▶ [Problem requirements]:
This task calls for copying each line below that contains "AGENTS".

++++ Material provided ++++

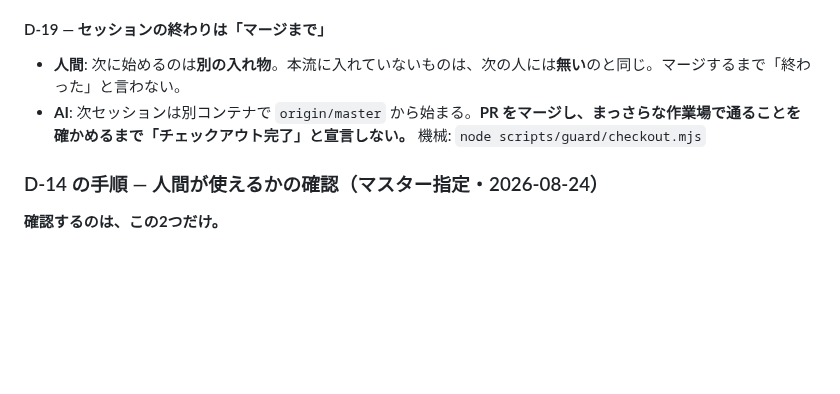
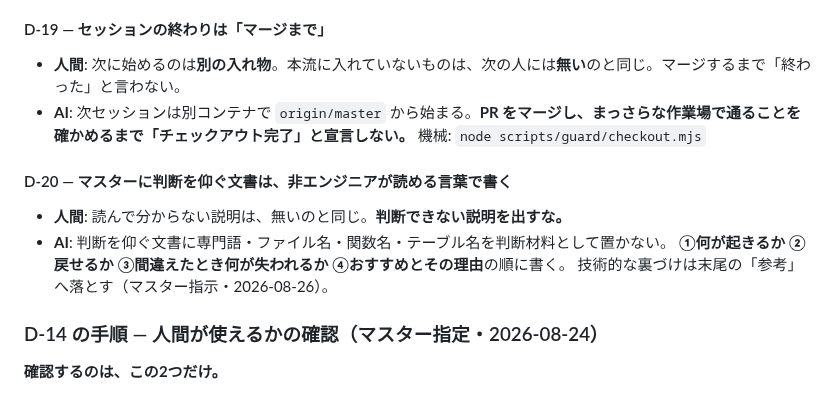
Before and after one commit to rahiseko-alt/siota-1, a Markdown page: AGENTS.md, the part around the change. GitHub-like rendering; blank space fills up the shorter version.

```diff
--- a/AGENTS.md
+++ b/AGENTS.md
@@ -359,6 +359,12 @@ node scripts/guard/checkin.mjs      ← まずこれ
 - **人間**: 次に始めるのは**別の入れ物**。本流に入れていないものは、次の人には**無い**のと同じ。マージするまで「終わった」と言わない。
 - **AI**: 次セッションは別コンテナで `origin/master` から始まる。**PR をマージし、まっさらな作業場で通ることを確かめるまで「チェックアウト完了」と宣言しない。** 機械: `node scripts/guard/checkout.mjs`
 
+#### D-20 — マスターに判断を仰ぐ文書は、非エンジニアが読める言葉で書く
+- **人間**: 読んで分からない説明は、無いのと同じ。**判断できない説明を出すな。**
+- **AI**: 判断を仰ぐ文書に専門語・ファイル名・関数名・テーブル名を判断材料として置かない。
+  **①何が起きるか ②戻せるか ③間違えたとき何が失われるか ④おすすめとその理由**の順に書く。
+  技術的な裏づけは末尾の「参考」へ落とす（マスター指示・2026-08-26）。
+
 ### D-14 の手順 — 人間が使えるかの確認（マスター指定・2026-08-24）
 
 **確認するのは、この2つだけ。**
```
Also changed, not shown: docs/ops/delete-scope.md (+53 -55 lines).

++++

▶ [The answer]:
Before and after one commit to rahiseko-alt/siota-1, a Markdown page: AGENTS.md, the part around the change. GitHub-like rendering; blank space fills up the shorter version.
--- a/AGENTS.md
+++ b/AGENTS.md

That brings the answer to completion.